Portnoy’s stance on this issue isn’t surprising, but his subordinates’ reactions were. Dan Katz, who holds some leverage at the site because of the success of his and Eric Sollenberger’s podcast Pardon My Take, used the oldest line in the book when asked for a real answer on how he felt about unions: “I’m very pro-union. I don’t think a union makes sense for us.” A couple of his coworkers agreed:
All of these talking points are standard opposition to a union, and none of them hold water. (Especially the argument that their boss is actually cool.) If working at Barstool Sports is as perfect as they insist—it’d be more useful to ask the behind-the-scenes employees about that one—then that’s all the more reason to unionize. A collective bargaining agreement could force management to put guarantees behind those benefits, perks, and health insurance plans—you know, that stuff for pussies. Then Chernin Group and whoever else is actually in charge couldn’t take away all that good stuff on a whim if shit went sideways tomorrow.
Consider one of the site’s slogans, “Saturdays Are For The Boys,” popularized after one of Barstool’s writers heard someone else say it. How did Saturdays come to be for the boys?

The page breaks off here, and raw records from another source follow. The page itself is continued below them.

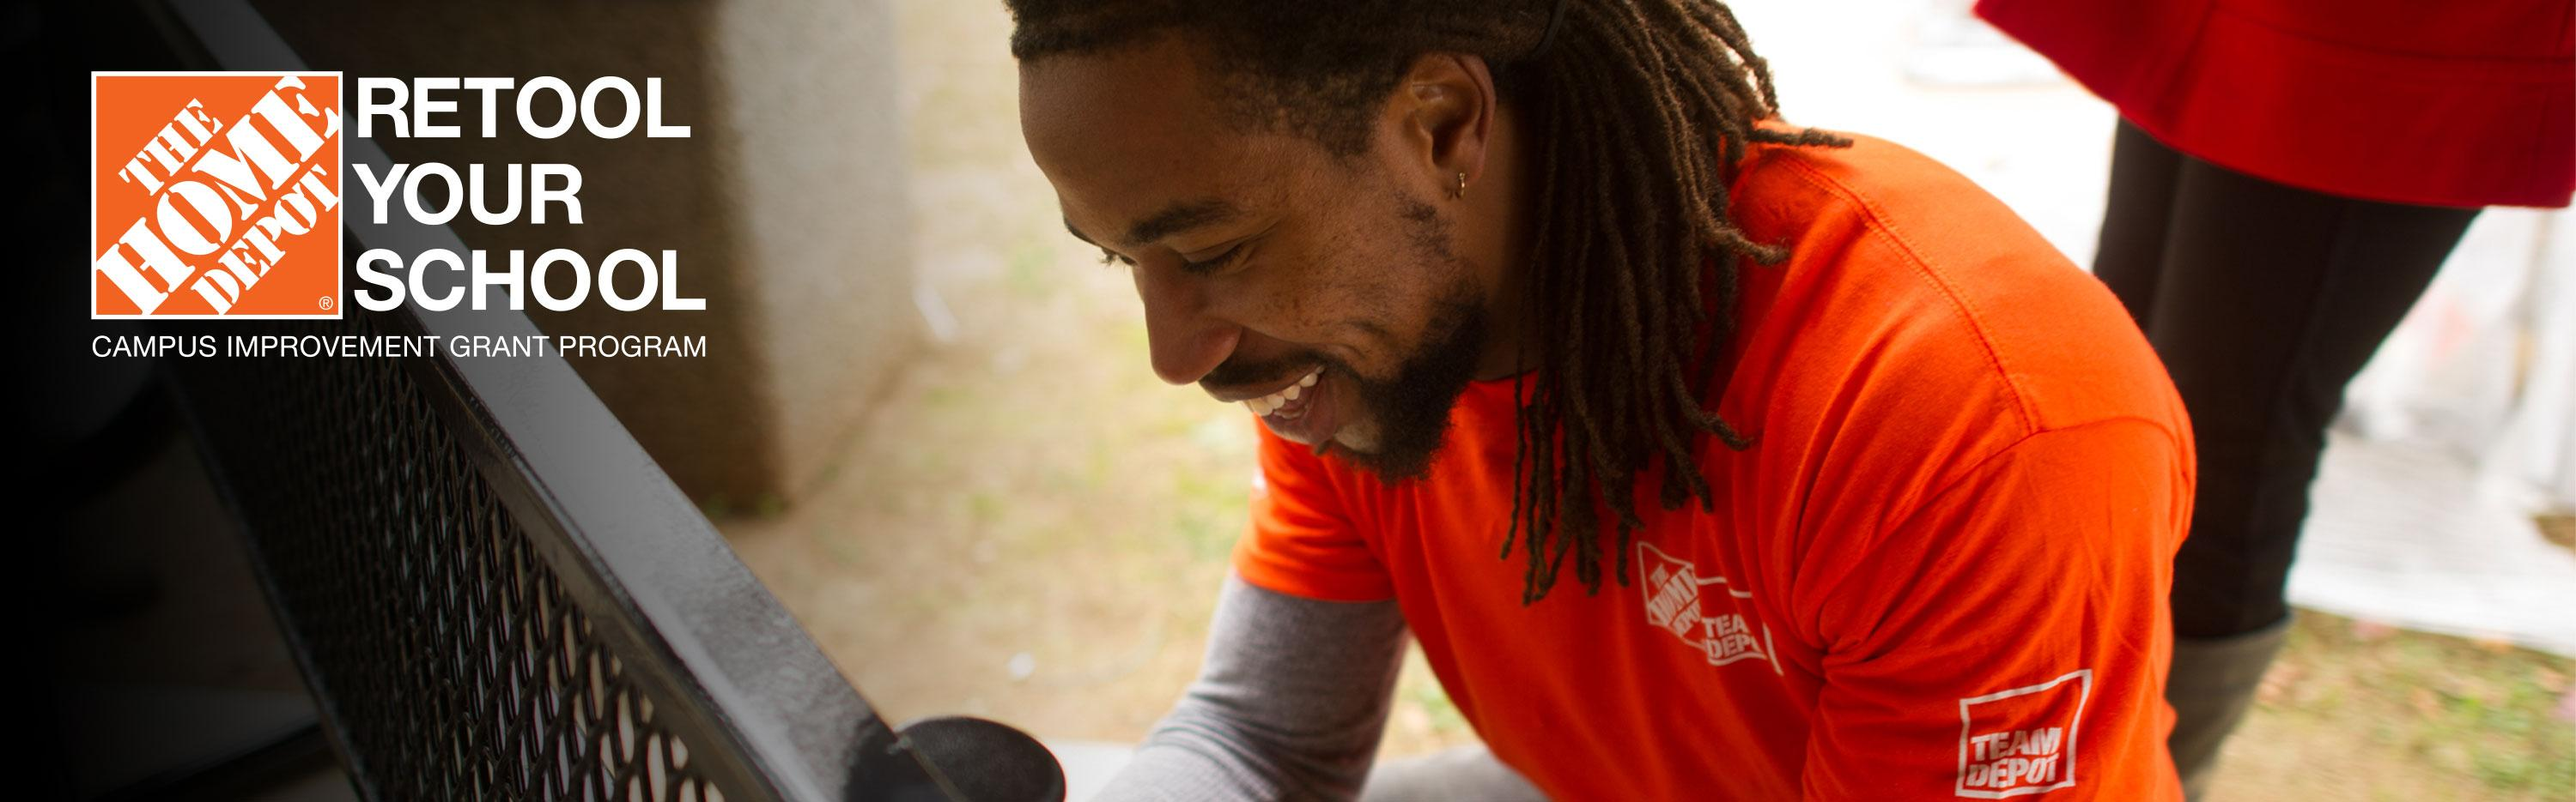
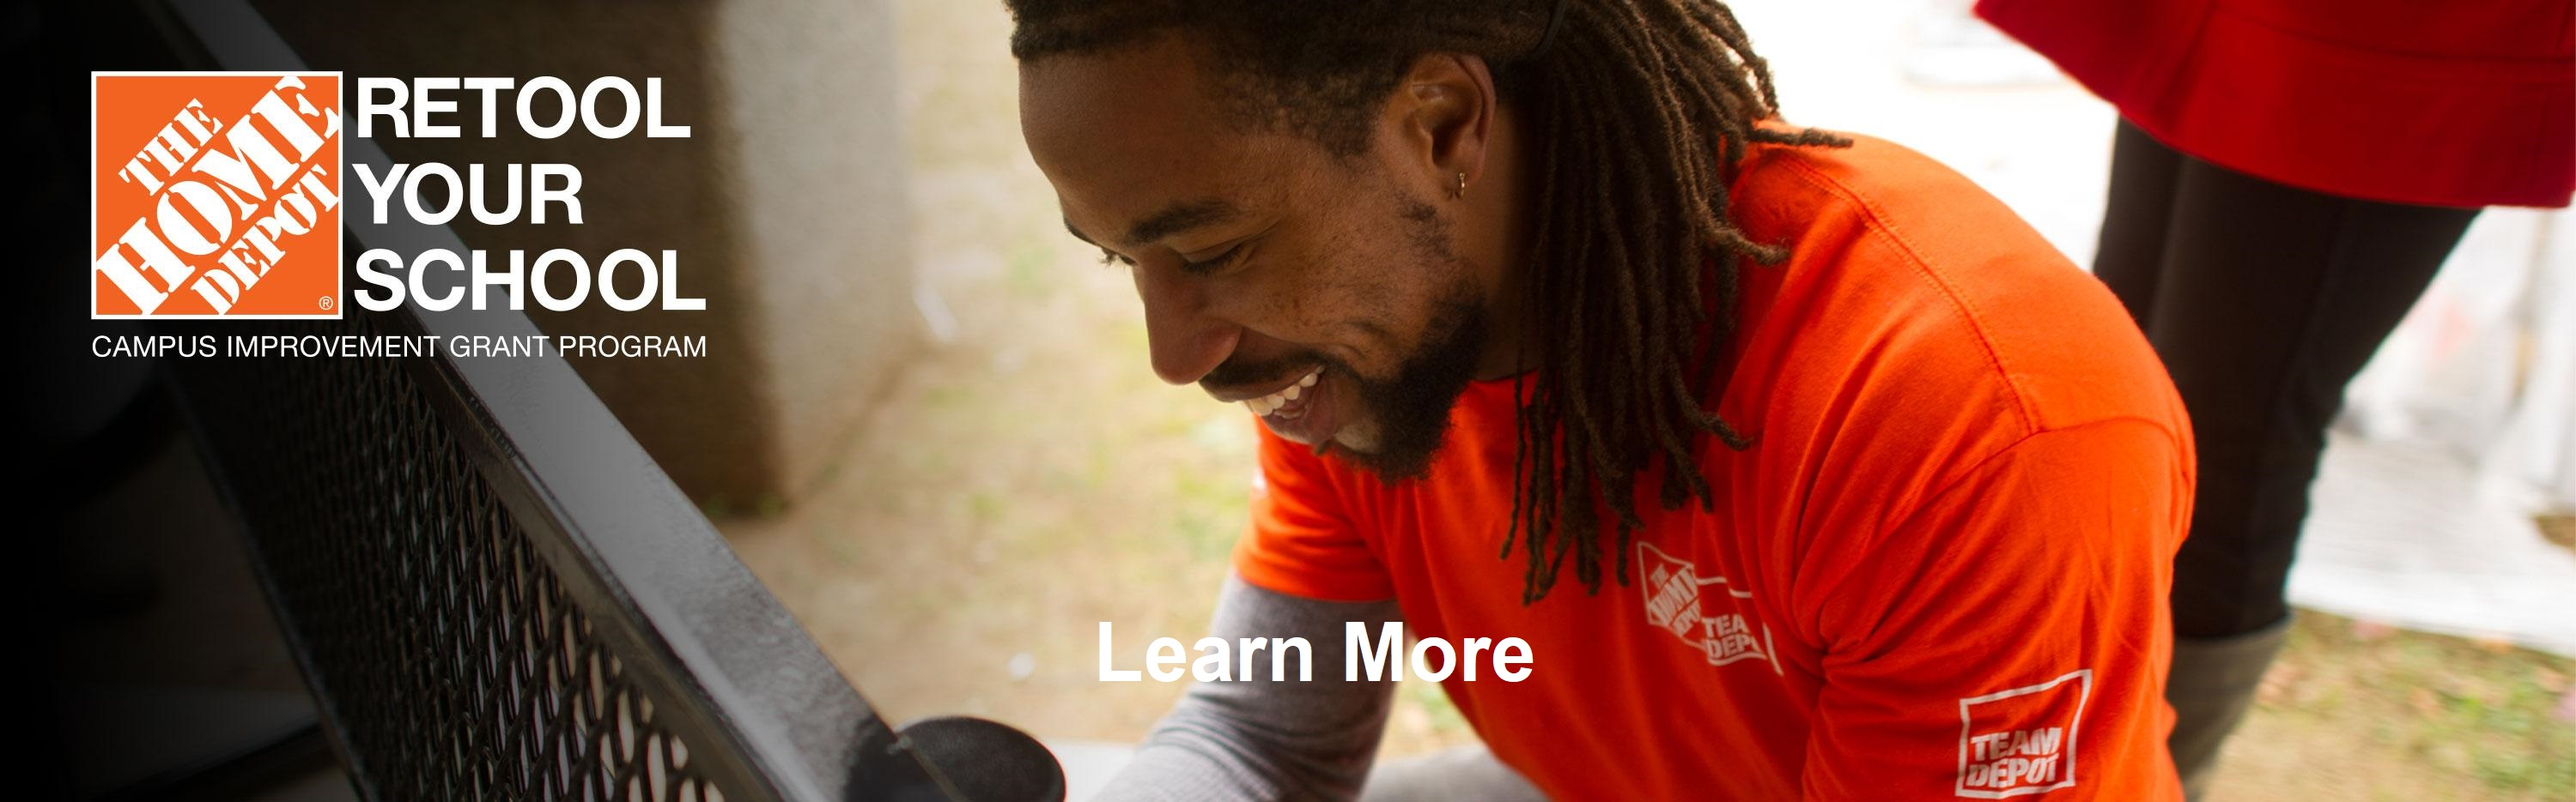
retool ya skool

Changed region(s): [[0.403, 0.7754, 0.62, 0.8684]]

diff --git a/homedepot.html b/homedepot.html
@@ -150,7 +150,8 @@ We engage associates and support and inclusive culture through Associate Resourc
 
         <div class="row content">
           <div class="col-lg-12">
-          <img src="assets/img/retoolschool.jpg" width="100%">
+         
+          <a href="https://www.retoolyourschool.com/" target="_blank"><img src="assets/img/retoolschool.jpg" width="100%" alt="Button image"></a>
             <br>
           </div>
         </div>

By the existence of the weekend. Why does the weekend exist? Labor unions. I rest my case.